_Task to complete_
Write out the full listing exactly as given, minus the images.

Segment Open

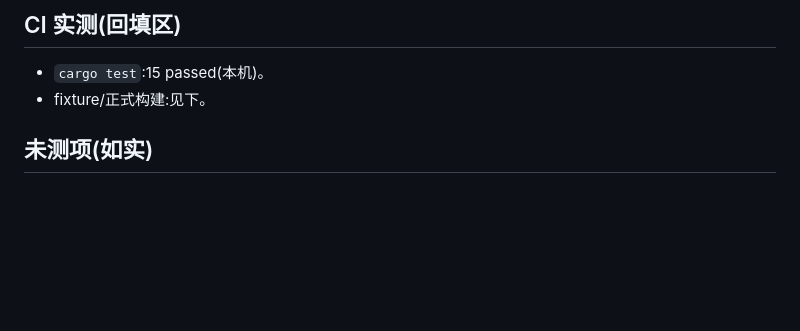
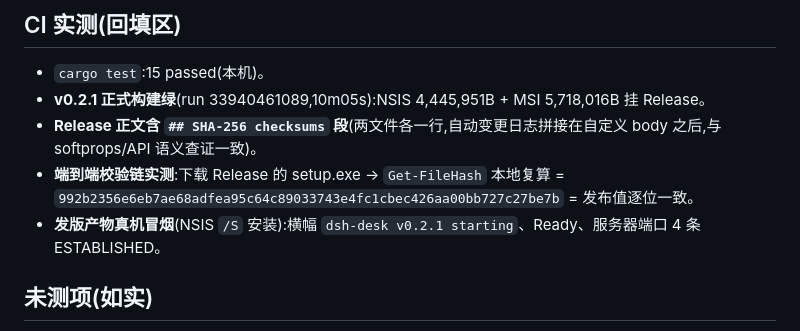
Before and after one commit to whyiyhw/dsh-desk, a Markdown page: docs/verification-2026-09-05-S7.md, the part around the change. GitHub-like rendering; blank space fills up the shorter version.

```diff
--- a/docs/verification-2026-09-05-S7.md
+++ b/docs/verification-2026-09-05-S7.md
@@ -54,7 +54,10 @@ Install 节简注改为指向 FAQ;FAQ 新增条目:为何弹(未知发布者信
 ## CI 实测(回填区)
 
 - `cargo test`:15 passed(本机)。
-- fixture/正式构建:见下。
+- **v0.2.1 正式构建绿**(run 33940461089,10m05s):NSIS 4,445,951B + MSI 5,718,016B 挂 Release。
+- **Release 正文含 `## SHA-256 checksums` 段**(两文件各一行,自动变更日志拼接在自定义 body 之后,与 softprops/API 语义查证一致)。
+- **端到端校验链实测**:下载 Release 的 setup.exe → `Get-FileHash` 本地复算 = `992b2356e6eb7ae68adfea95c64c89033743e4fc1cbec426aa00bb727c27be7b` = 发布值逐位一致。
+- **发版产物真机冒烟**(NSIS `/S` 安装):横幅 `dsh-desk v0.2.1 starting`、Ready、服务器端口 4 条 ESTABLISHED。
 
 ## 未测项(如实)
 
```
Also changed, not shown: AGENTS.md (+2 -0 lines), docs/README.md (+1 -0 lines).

Segment Closed

_Reply_
Before and after one commit to whyiyhw/dsh-desk, a Markdown page: docs/verification-2026-09-05-S7.md, the part around the change. GitHub-like rendering; blank space fills up the shorter version.

```diff
--- a/docs/verification-2026-09-05-S7.md
+++ b/docs/verification-2026-09-05-S7.md
@@ -54,7 +54,10 @@ Install 节简注改为指向 FAQ;FAQ 新增条目:为何弹(未知发布者信
 ## CI 实测(回填区)
 
 - `cargo test`:15 passed(本机)。
-- fixture/正式构建:见下。
+- **v0.2.1 正式构建绿**(run 33940461089,10m05s):NSIS 4,445,951B + MSI 5,718,016B 挂 Release。
+- **Release 正文含 `## SHA-256 checksums` 段**(两文件各一行,自动变更日志拼接在自定义 body 之后,与 softprops/API 语义查证一致)。
+- **端到端校验链实测**:下载 Release 的 setup.exe → `Get-FileHash` 本地复算 = `992b2356e6eb7ae68adfea95c64c89033743e4fc1cbec426aa00bb727c27be7b` = 发布值逐位一致。
+- **发版产物真机冒烟**(NSIS `/S` 安装):横幅 `dsh-desk v0.2.1 starting`、Ready、服务器端口 4 条 ESTABLISHED。
 
 ## 未测项(如实)
 
```
Also changed, not shown: AGENTS.md (+2 -0 lines), docs/README.md (+1 -0 lines).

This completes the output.